MOUNTAIN VIEW, CALIF. —
Google is out to build sales momentum
for its Nexus One smartphone by
launching versions intended for more 3G
networks in the U.S.
A study by mobile analytics company
Flurry found the Nexus One available in
January for use on T-Mobile’s 3G network,
sold 135,000 units to consumers during its
first 74 days of availability, compared to 1
million iPhones during its first 74 days and
1.05 million Motorola Droids.
To expand the potential customer
base, Google just launched a Nexus One
version for use on AT&T’s 3G network,
and a Sprint-network version is on the
way. Both versions of the Android 2.1-
based smartphone are intended for sale
only through Google’s online store.
Google started selling the AT&T 3Gnetwork
version unlocked at $529 without
service plan, but it will offer the
Sprint version at a subsidized price with
Sprint service plan, Sprint said. Details
of the Sprint service plan, phone pricing
and availability date will be announced
“soon,” the carrier said.
Meantime, a Google spokesperson told
TWICE that it still plans to offer a Verizon
Wireless version with service-plan
The new versions are joining Google’s
original Nexus One, launched earlier this
year for use on T-Mobile’s 3G network.
That version, which could also operate on
AT&T’s lower-speed 2G and EDGE networks,
is available unlocked at $529 but
also at a subsidized price of $179 with a
two-year T-Mobile service contract.
The AT&T 3G version, like the T-Mobile
3G version, operates in 3G mode internationally
in the 2.1GHz band. They
feature HSPA data technology to download
at peak rates up to 7.2Mbps and upload
at 2Mbps peaks.
The Nexus One offers 1GHz Qualcomm
processor, an embedded navigation
application with spoken turn-by-turn
driving instructions, five home-screen
panels, Wi-Fi, 5-megapixel camera/camcorder
with geo-tagging and 4GB removable
SD card that’s expandable to 32GB.
Sprint touted the market potential for mating the phone with its 3G coverage,
which it contended is twice as large
in square miles as AT&T’s 3G network
and 10 times larger than T-Mobile’s 3G
network. The carrier also touted the
potential of pairing the phone with its
Everything Data 450 plan, which delivers

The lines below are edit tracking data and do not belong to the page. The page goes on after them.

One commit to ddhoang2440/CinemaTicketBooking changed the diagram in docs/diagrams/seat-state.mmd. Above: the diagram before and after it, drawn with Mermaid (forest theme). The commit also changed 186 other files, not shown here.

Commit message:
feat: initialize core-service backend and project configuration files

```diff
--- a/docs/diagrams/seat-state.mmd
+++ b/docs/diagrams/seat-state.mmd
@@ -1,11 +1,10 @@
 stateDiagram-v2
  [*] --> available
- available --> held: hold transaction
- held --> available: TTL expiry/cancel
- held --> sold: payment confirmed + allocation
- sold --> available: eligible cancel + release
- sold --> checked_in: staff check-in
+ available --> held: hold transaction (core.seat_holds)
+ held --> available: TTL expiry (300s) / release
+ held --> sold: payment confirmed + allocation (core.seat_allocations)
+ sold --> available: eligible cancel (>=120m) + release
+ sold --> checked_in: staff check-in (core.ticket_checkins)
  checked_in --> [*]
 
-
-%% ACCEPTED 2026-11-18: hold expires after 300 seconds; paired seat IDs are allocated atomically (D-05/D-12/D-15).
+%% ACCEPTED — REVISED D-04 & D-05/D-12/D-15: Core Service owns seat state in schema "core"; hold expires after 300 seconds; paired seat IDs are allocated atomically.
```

unlimited voice, text, Web and
navigation for $69.99/month. Similarly
priced plans from AT&T and Verizon,
Sprint said, deliver only unlimited
talk for that price.